A consortium of seven Central Florida municipalities wants to do a $5 million study on the viability of bolstering water supplies by up to 54 million gallons per day from the St. Johns River.

The consortium — Orange County, along with the cities of Casselberry, Deltona, Maitland, Oviedo, Sanford and Winter Springs — on Aug. 11 will ask the St. Johns River Water Management District to chip in up to $1.5 million toward the cost of the study.
Source

2009 Lower St. Johns River Report Brochure

Published 8/3/2009
The short brochure provides a brief summary of the status and trends of each item or indicator (i.e. water quality, fisheries, etc.) looked at for the river. The full report and appendix were produced to provide those interested with more detail regarding the results summarized in the brochure.

The 2009 Lower St. Johns River Report will be available from the link below on August 28th, 2009.
http://www.sjrreport.com/thereport
http://www.sjrreport.com/media/pdf/sjrreport2009_brochure.pdf (PDF)

Monday, August 03, 2009

Whose water is it? Water rights in the age of scarcity.

Posted August 02 2009
Interesting Post that applies to what is happening between Florida, Georgia and Alabama in regards to the Apalachicola River

This is an old idea -- the water falls here or runs through here so why can't I use all of it? At the grandest scale, this idea is called "The Harmon Doctrine," which says that upstream water users have the right to do whatever they want with the water in their own "territory" no matter what harm it causes to downstream users. It was named after a U.S. Attorney General in the 1890s who said that Mexico had no right to any water that originates in the U.S., even if the river flows into Mexico. The only problem for Governor Purdue, and Georgia, is that the Harmon Doctrine has been universally repudiated: in international law, in U.S. law, and in any ethical or moral set of rules.
Source

Sunday, August 02, 2009

Forum: Ga.-Fla. game good weapon in 'water war'

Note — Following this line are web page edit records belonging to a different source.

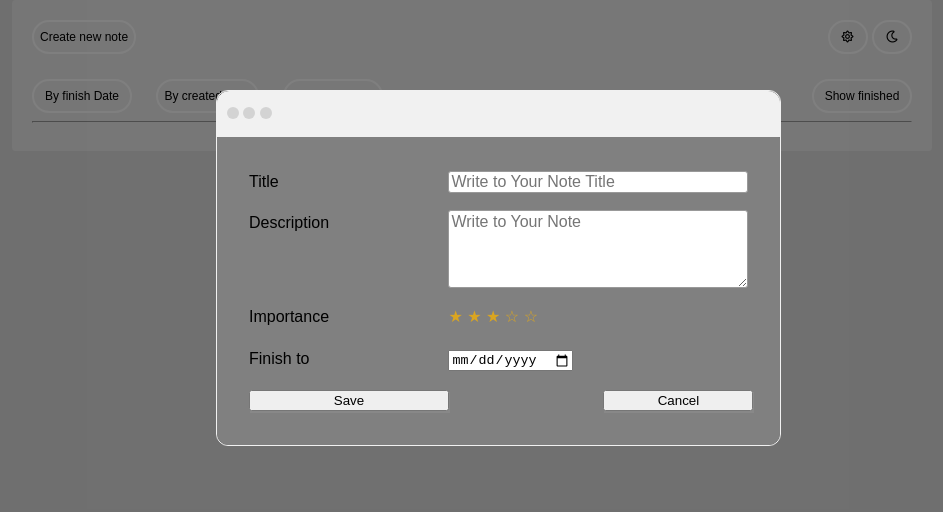
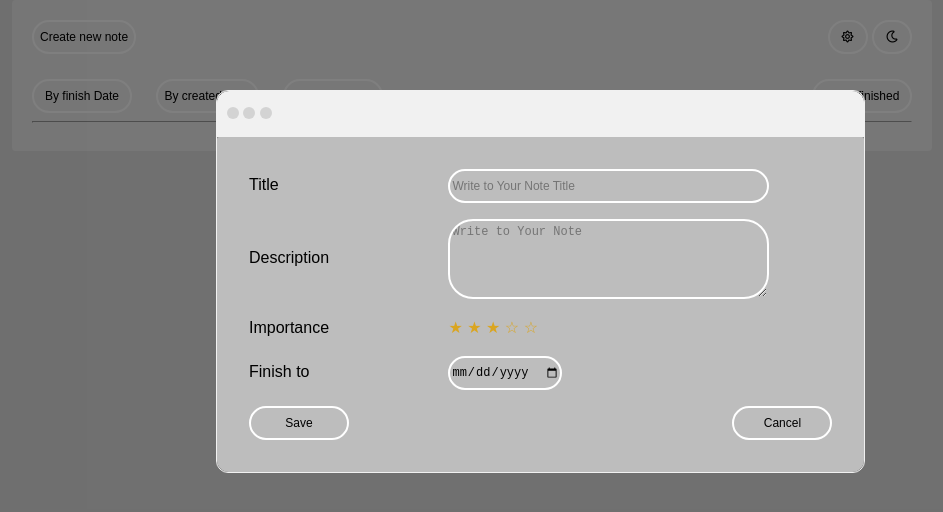
Before and after one commit to Chadsglm/notes, a website: page public/index.html in a window 1280 px wide. Both pictures are taken after a click on the button "Create new note". Shown: the whole page, without its empty margins (168-1111 px from the left). Drawn offline with nearby package versions, Linux system fonts and the light colour scheme; no server answers.

Commit message:
finished readme

```diff
--- a/public/css/elements/modal.css
+++ b/public/css/elements/modal.css
@@ -39,7 +39,7 @@
 
 form {
     padding: 2em;
-    background-color: gray;
+    background-color: #BDBDBD;
     border-radius: 2px 2px 12px 12px;
 }
 
@@ -72,16 +72,32 @@ form div + div {
     content: '\2605';
 }
 
-#title, #add-description{
-    font: 1em sans-serif;
-    width: 300px;
-    box-sizing: border-box;
-    border: 1px solid #999;
-    border-radius: 3px;
+#title, #add-description, .modal-date, .modal-button{
+    display: inline-block;
+    font-weight: 500;
+    white-space: nowrap;
+    vertical-align: middle;
+    -webkit-user-select: none;
+    -moz-user-select: none;
+    -ms-user-select: none;
+    user-select: none;
+    font-size: 12px;
+    line-height: 1.5;
+    border-radius: 25px;
+    color: black;
+    align-self: center;
+    cursor: pointer;
+    min-width: 100px;
+    background: #BDBDBD;
+    border: 2px solid white;
 }
 
-textarea {
-    vertical-align: top;
+#title, .modal-date, .modal-button{
+    height: 34px;
+}
+
+#title, #add-description{
+    width: 55%;
 }
 
 .top {
@@ -91,16 +107,7 @@ textarea {
     border-top-right-radius: 12px;
 }
 
-.save {
-    width: 200px;
-    position: relative;
-    right: auto;
-    box-shadow: 1px 2px #888888;
+.modalButtons{
+    display: flex;
+    justify-content: space-between;
 }
-
-.cancel{
-    width: 150px;
-    position: relative;
-    left: 150px;
-    box-shadow: 1px 2px #888888;
-}
--- a/public/js/controller/edit.js
+++ b/public/js/controller/edit.js
@@ -1,4 +1,3 @@
-
 (function (){
   "use strict";
 
@@ -11,24 +10,22 @@
       delegatedEditViewEditClick(event){
         event.stopPropagation();
         if(event.target.classList.contains("saveButton")) {
-          let note = extractNote();
+          let note = this.extractNote();
 
           let rest = new RestClient();
           rest.getNoteById(note._id)
           .then(noteItem => {
 
             if(noteItem && noteItem._id){
-              console.log('idyim ben 1', noteItem);
               rest.updateNote(note)
               .then(() => {
                 this.refreshModal({});
-                main();
+                this.main();
               })
             }
             else {
-              console.log('idyim ben 22', validateNote(note), note);
               delete note._id;
-              if(validateNote(note)){
+              if(this.validateNote(note)){
                 rest.addNote(note)
                 .then(() => {
                   this.refreshModal({});
@@ -95,25 +92,23 @@
 
           star.addEventListener('click', (function(idx) {
             document.querySelector('.stars').setAttribute('data-rating', ++idx);
-            setRating();
+            this.setRating();
           }).bind(window, index));
-        });
-
+        }.bind(this));
       }
 
       setRating() {
         var stars = document.querySelectorAll('.editStar');
         var rating = parseInt(
             document.querySelector('.stars').getAttribute('data-rating'));
-        [].forEach.call(stars, function(star, index) {
+        [].forEach.call(stars, function (star, index) {
           if (rating > index) {
             star.classList.add('rated');
           } else {
             star.classList.remove('rated');
           }
-        });
+        }.bind(this));
       }
-
 
       initializeListeners() {
         addEventHandler(findById("modalContainer"), "click", this.delegatedEditViewEditClick.bind(this));
--- a/public/js/controller/main.js
+++ b/public/js/controller/main.js
@@ -18,8 +18,6 @@
         this.sortByLocalDatabase();
       })
     }
-
-
 
     sortByLocalDatabase(){
       const sortedBy = JSON.parse(getLocalStorageItem('sortedBy')) || 'create';
--- a/public/js/templates/editView.js
+++ b/public/js/templates/editView.js
@@ -31,13 +31,13 @@ const editTemplate = `
 
               <div>
                 <label class="model-label">Finish to</label>
-                <input   id="date" type="date" value="{{formatDate plannedDate 'DD.MM.YYYY'}}">
+                <input class="modal-date" id="date" type="date" value="{{formatDate plannedDate 'DD.MM.YYYY'}}">
               </div>
 
-              <div>
-                <button type="button" id="saveButton" class="save saveButton">Save</button>
+              <div class="modalButtons">
+                <button type="button" id="saveButton" class="modal-button save-button">Save</button>
 
-                <button class="cancel" id="cancelModal">Cancel</button>
+                <button type="button" id="cancelModal" class="modal-button cancel-button">Cancel</button>
               </div>
             </form>
         </div>
```
Also changed, not shown: README.md.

Published 8/1/2009 - OnlineAthens.com
For the past 20 years, Georgia, Florida and Alabama have been locked in a "water war" over the Chattahoochee River. The river rises in Georgia, creates Lake Lanier behind Buford Dam and then flows to West Point, where it becomes the state boundary for Georgia and Alabama as it moves south. When it merges with the Flint River, it becomes the Apalachicola River and flows across the Florida panhandle and into the Gulf of Mexico.
Source

Tuesday, July 28, 2009

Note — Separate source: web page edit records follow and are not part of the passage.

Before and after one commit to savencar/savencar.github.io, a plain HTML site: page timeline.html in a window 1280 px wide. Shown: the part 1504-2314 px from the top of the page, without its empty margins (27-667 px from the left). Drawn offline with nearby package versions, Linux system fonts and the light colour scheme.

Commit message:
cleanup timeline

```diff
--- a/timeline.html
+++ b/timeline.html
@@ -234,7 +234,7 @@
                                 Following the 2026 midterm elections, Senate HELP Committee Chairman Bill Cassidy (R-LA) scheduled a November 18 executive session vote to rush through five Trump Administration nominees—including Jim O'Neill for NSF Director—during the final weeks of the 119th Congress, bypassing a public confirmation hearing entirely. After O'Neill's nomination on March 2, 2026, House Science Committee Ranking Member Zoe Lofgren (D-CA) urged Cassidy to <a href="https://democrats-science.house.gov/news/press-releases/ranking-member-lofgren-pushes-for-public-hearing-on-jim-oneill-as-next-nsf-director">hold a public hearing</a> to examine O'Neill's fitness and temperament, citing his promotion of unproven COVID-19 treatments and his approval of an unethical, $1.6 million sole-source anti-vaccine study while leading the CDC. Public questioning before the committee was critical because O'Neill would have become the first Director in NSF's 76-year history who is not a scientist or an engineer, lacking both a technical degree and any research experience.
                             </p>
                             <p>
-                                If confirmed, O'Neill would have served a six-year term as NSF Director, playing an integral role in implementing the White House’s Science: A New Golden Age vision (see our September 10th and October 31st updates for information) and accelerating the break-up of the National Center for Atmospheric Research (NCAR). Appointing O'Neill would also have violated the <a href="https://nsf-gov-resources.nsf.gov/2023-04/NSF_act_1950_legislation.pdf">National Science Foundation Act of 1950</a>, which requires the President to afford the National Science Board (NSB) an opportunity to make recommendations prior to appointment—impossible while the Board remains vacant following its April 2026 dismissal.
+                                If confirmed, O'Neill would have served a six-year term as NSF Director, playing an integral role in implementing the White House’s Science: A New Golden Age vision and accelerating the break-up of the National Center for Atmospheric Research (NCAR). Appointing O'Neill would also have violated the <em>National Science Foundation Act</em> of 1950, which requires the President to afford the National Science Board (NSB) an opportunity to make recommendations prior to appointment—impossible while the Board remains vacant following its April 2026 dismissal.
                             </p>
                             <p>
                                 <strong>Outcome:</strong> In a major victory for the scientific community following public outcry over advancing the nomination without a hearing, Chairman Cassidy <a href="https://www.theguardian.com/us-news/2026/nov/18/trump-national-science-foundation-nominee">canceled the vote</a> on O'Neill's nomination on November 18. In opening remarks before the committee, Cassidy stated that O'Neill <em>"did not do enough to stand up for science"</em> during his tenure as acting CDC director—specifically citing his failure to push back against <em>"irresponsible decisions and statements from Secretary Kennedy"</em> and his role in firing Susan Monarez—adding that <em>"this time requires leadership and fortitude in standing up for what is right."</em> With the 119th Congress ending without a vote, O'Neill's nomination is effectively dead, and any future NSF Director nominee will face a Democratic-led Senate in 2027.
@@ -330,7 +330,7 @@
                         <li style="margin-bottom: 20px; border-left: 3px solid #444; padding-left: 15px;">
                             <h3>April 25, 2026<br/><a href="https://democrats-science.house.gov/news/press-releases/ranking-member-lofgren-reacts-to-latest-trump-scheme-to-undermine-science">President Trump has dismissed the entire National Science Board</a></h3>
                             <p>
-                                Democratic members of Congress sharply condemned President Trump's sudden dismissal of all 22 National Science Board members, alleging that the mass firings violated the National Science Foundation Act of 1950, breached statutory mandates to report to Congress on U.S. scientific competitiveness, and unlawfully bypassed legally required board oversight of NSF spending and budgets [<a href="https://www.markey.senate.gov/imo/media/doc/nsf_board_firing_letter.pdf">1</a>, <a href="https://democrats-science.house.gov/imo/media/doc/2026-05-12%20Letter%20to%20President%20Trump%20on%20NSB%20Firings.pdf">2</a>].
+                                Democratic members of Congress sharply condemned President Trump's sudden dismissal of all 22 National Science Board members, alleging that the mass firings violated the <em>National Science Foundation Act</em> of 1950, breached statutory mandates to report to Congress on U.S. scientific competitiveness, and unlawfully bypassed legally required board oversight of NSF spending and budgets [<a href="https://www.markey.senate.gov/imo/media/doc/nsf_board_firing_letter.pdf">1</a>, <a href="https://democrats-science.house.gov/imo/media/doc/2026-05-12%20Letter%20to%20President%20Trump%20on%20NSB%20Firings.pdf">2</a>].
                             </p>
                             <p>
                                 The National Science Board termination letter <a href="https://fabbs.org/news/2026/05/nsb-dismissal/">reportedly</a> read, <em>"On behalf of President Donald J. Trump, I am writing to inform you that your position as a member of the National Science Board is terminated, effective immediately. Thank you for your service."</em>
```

Students Learned about Wakulla's Environment at 2009 SEEK Conference

Published 07-28-2009 - Wakulla.com
Teenagers from across Florida converged on the Lodge at Wakulla Springs State Park for two 4-day conference sessions in July. The 2009 SEEK environmental conference attracted 55 high school students from as far away as Boca Raton and Fort Lauderdale.

After enjoying a boat ride at Wakulla Springs, first-time participants learned about Karst hydrogeology, nutrient pollution, and springs protection. They swam in Wakulla Springs and canoed on the Wakulla River, spotting manatees and other wildlife.
Source

Saturday, July 18, 2009

Judge’s Ruling Signals End to Tri-State Water Dispute

Published Jul 17, 2009 - WCTV
In the decision, U.S. District Court Judge Paul A. Magnuson ruled that Congress needs to approve use of the water from Lake Lanier for water supply – which currently amounts to nearly one-quarter of the conservation storage. In addition, Judge Magnuson ordered that all water withdrawals be frozen at current levels for the next three years until Congressional authorization is given or if some other resolution is reached. If Congress does not approve a reallocation within that period, then water withdrawals from Lake Lanier will revert to “baseline” operation of the mid-1970s.

“Today’s ruling is a monumental milestone in the 18-year battle between Florida, Alabama and Georgia over the waters of the ACF basin, underscoring the importance of the Apalachicola’s environment and economy,” said Governor Crist. “The Judge’s decision allows the governors to come together to reach an agreement outside of the court system. I look forward to working with Governors Riley and Perdue to find a solution that will be beneficial for all of our states.”
Source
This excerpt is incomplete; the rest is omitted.